IAN Press does not target a narrow, specific audience, rather attempts to be as inclusive as possible. As the world becomes more specialized, with marketing forces that promote highly targeted advertising campaigns, IAN Press products attempt to reach the broadest audience possible. IAN Press attempts to raise the bar rather than dumb down the message by using non-technical language, defining all terms and reducing acronym use. By providing synthesis, visualizations and context, we feel that relatively sophisticated concepts can be grasped by a non-technical audience. In fact, science has become highly specialized and often the language, tools and approaches used in various scientific disciplines are relatively incomprehensible to specialists in other disciplines. Thus, one audience of IAN Press is scientists from other specialties to encourage inter-disciplinary thinking and approaches.

Why use print media?

With the growing popularity of electronic media, the carbon footprint involved in producing and distributing paper products, and the ability to provide infinite resources via the web, it could be argued that IAN Press should disseminate entirely via electronic means. While IAN Press provides downloadable, web accessible materials, IAN Press continues to produces written products for the following reasons:

  1. There is rigor and discipline required in producing science communication products that have limited 'real estate', that, is limited amounts of space to convey a message. A paper product maintains focus, while web links can lead to tangential issues. The priority setting required to establish the final layout and include various communication elements is important in conveying information. Fixed 'real estate' forces condensation, synthesis and integration. Every visual element is uniquely created for the purpose of conveying the specific information intended, rather than repurposed from other sources.
  2. The written product invites non-linear reading, and a quick scan allows readers to delve into the visual elements most interesting to them. If a reader is most attracted to photographs, maps, conceptual diagrams, or figures, they can migrate to these elements and the figure legends should be self explanatory. Alternatively, if reading text is the preferred way of obtaining information, the text is designed to be self sufficient. The juxtaposition of text and various visual elements also conveys important information, something that can be lost via hyperlinks on the web. In addition, electronic books with the current technology do not support color graphics.
  3. Since various IAN Press products are intended to inform a broad community from policy makers to the general public, the weight of scientific support that can be marshaled can be a factor in empowering people to action. In order to make an impact, the difference between hundreds of web pages and hundreds of printed pages is one reason to provide print versions of IAN products.
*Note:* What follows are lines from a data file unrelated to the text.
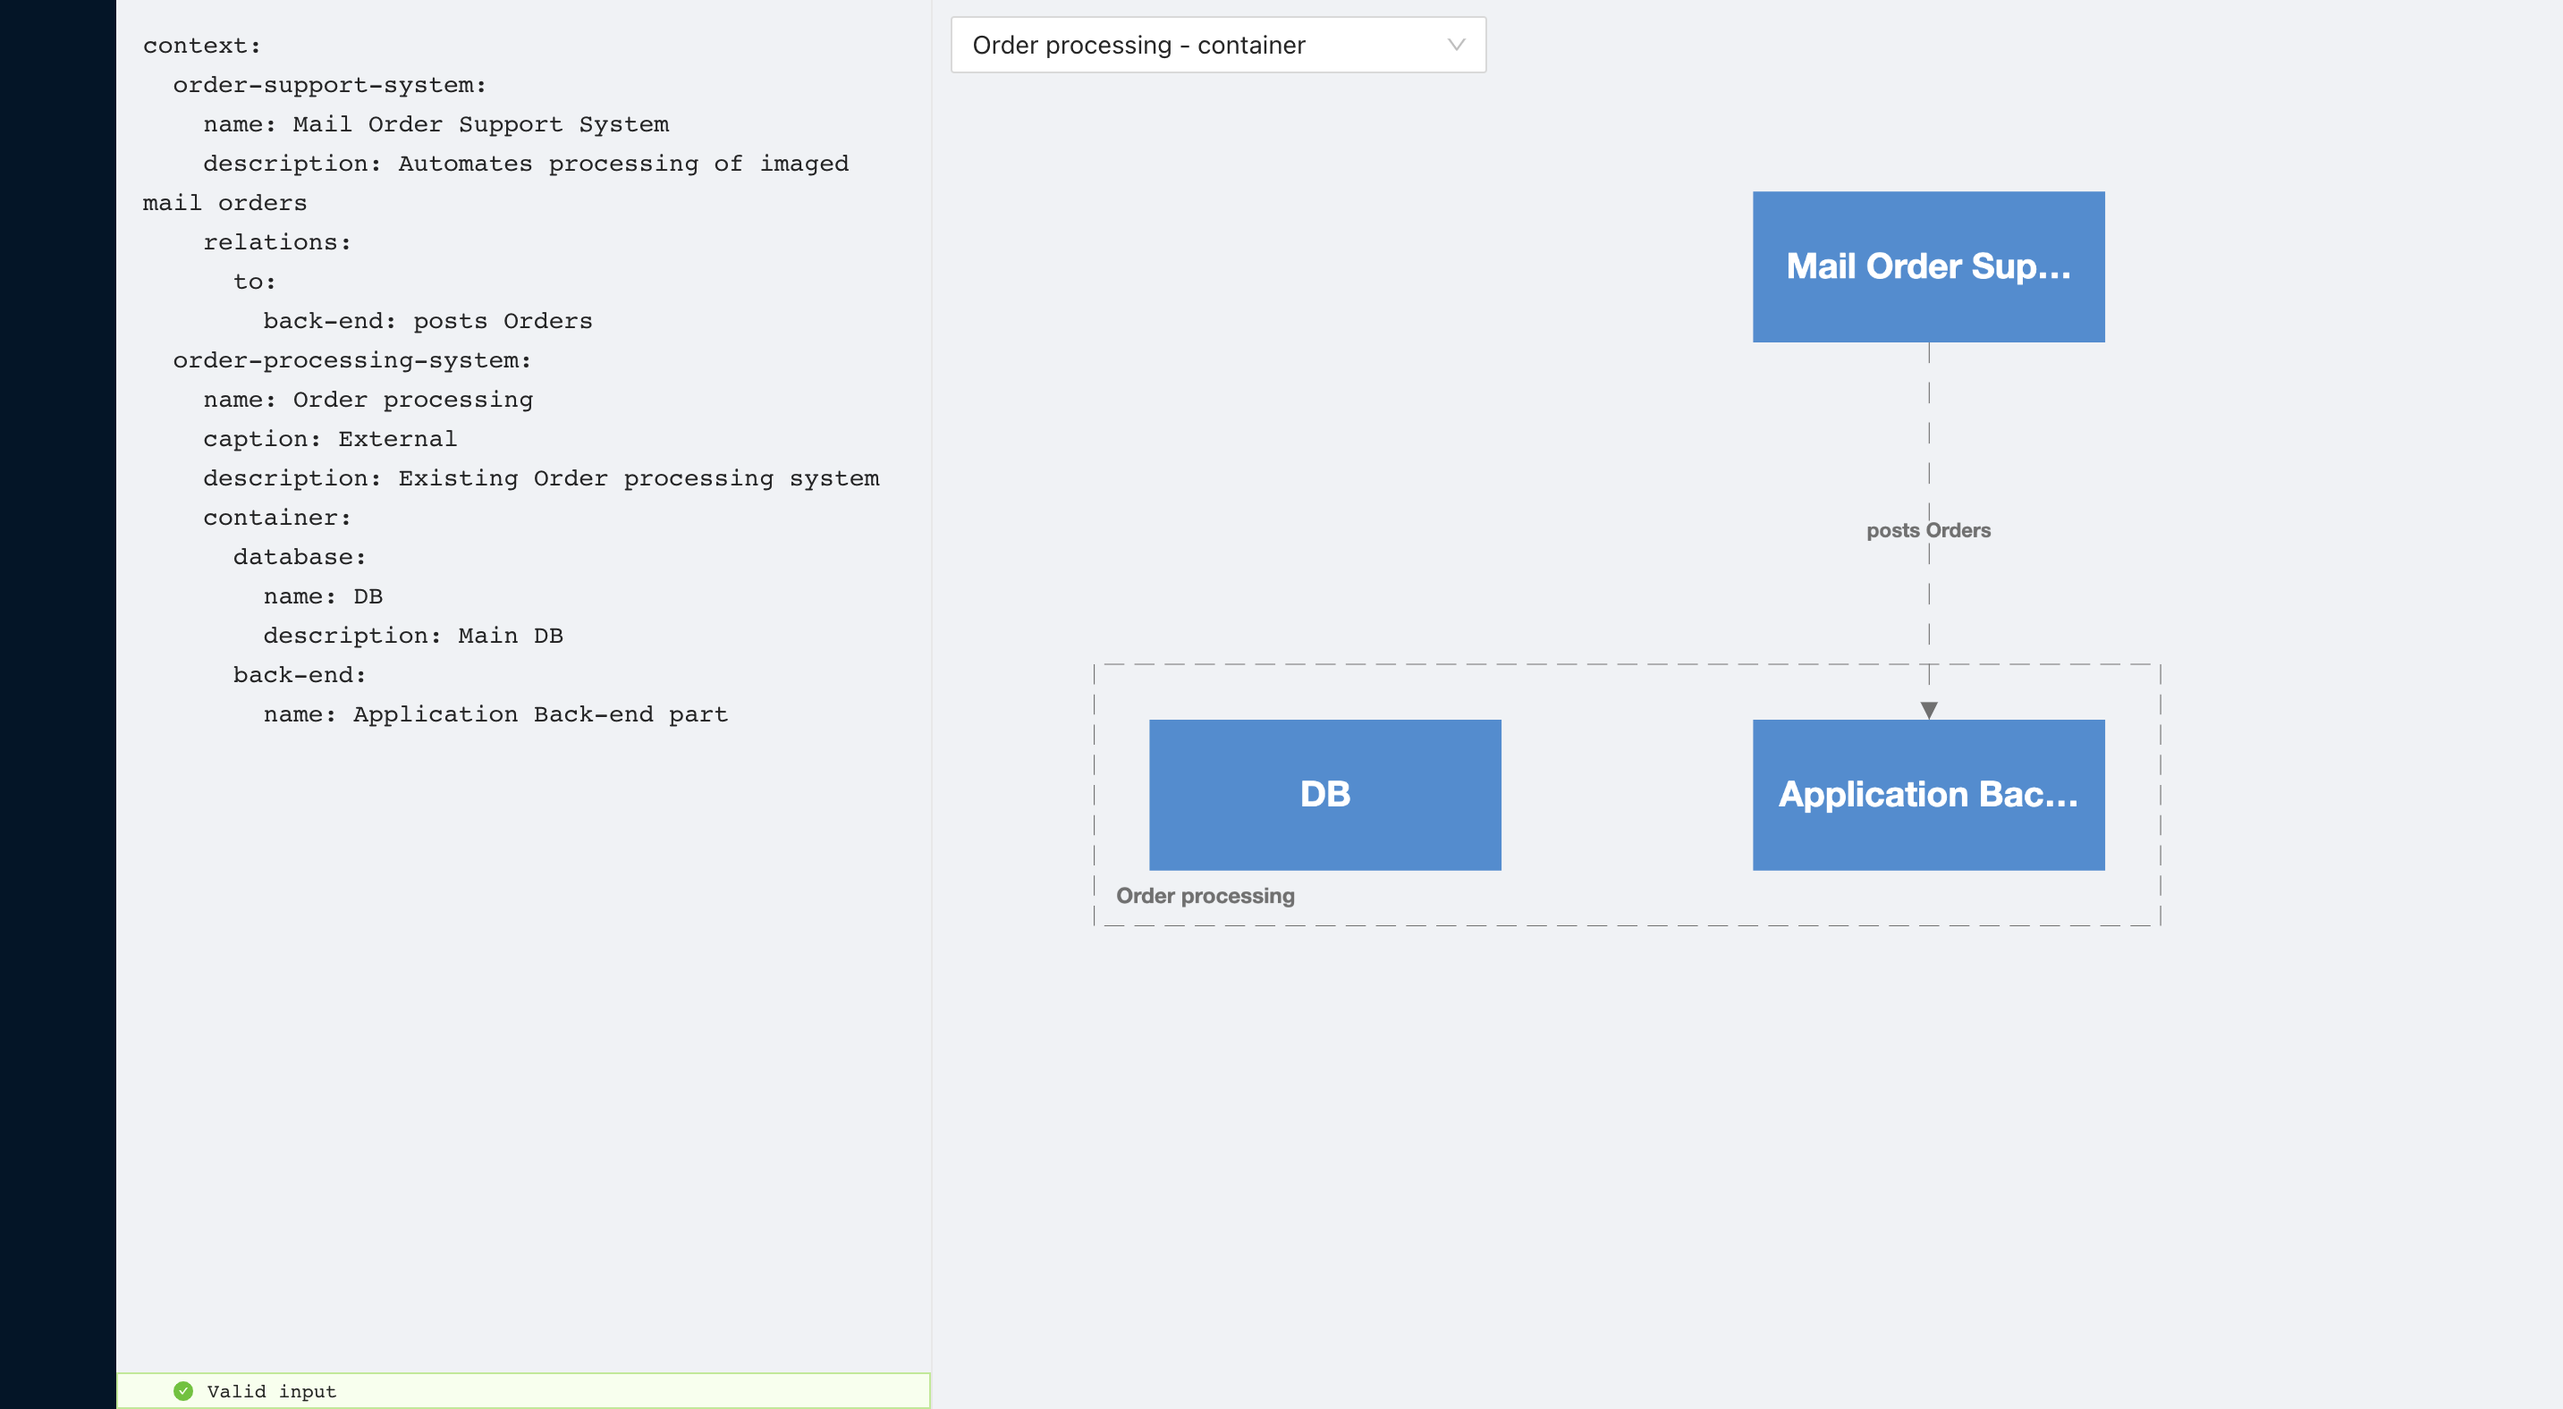
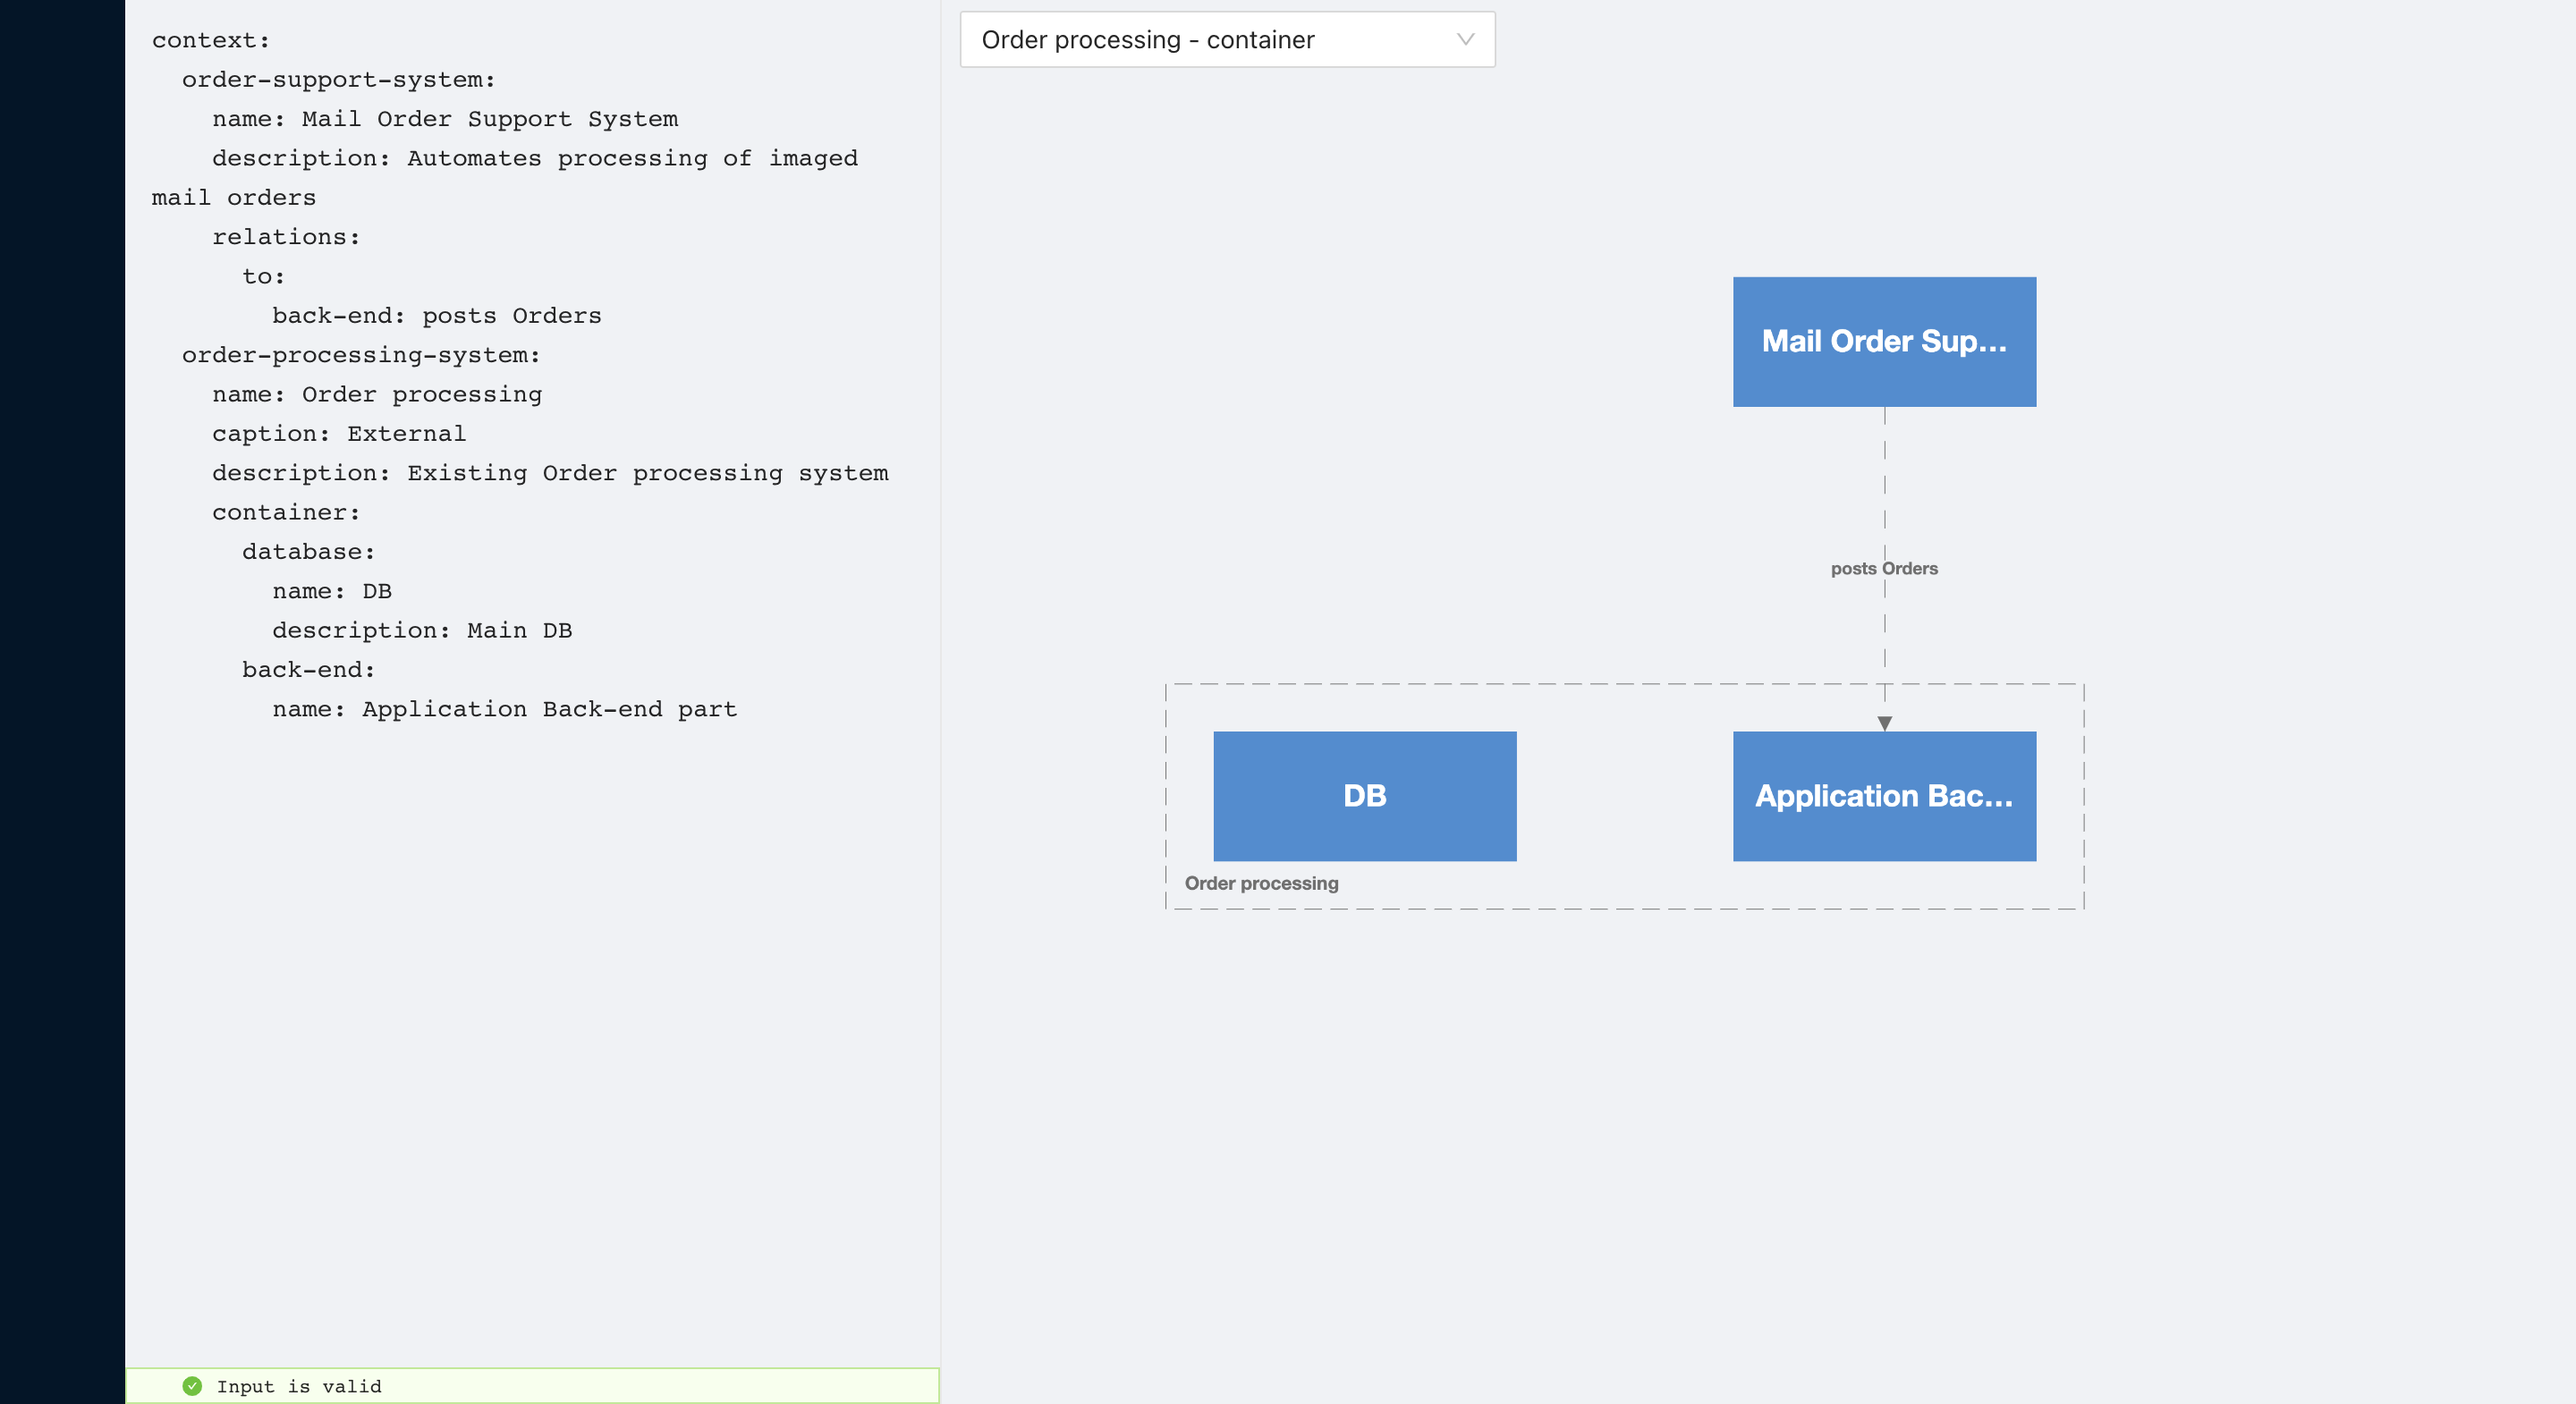
Updates success message of input state

diff --git a/src/components/ContentStatus.js b/src/components/ContentStatus.js
@@ -2,7 +2,7 @@ import React from 'react';
 import { Alert } from 'antd';
 
 const messages = {
-  success: 'Valid input',
+  success: 'Input is valid',
   error: 'Syntax error',
 };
In addition, internet access is not equally applied globally or socially, and in some societies and sectors of society, a written product provides a more accessible source, particularly through libraries and schools.
  4. Printed materials provide a 'time stamp', a fixed point of time when the data are assembled and the conclusions are reached. Rather than constantly updating the data and conclusions, drawing the line in the sand as to what is known at a particular time point is what printed products do. The shelf life of science communication products should be somewhat limited due to the increased scientific understanding based on ongoing research, yet the record of what is known, and when it is known, provides an important archival body of information.
  5. "The product drives the collaborative process"; in that the science communication product forces an intensely collaborative process of obtaining and refining visual elements, drafting and editing text, and experimenting with layout and design. While this collaborative process can be conducted with the production of web materials, print deadlines are a good way to insure timely delivery. In addition, to obtain buy-in from many scientists whose training and experience are in producing printed papers and books, printed copies are often necessary.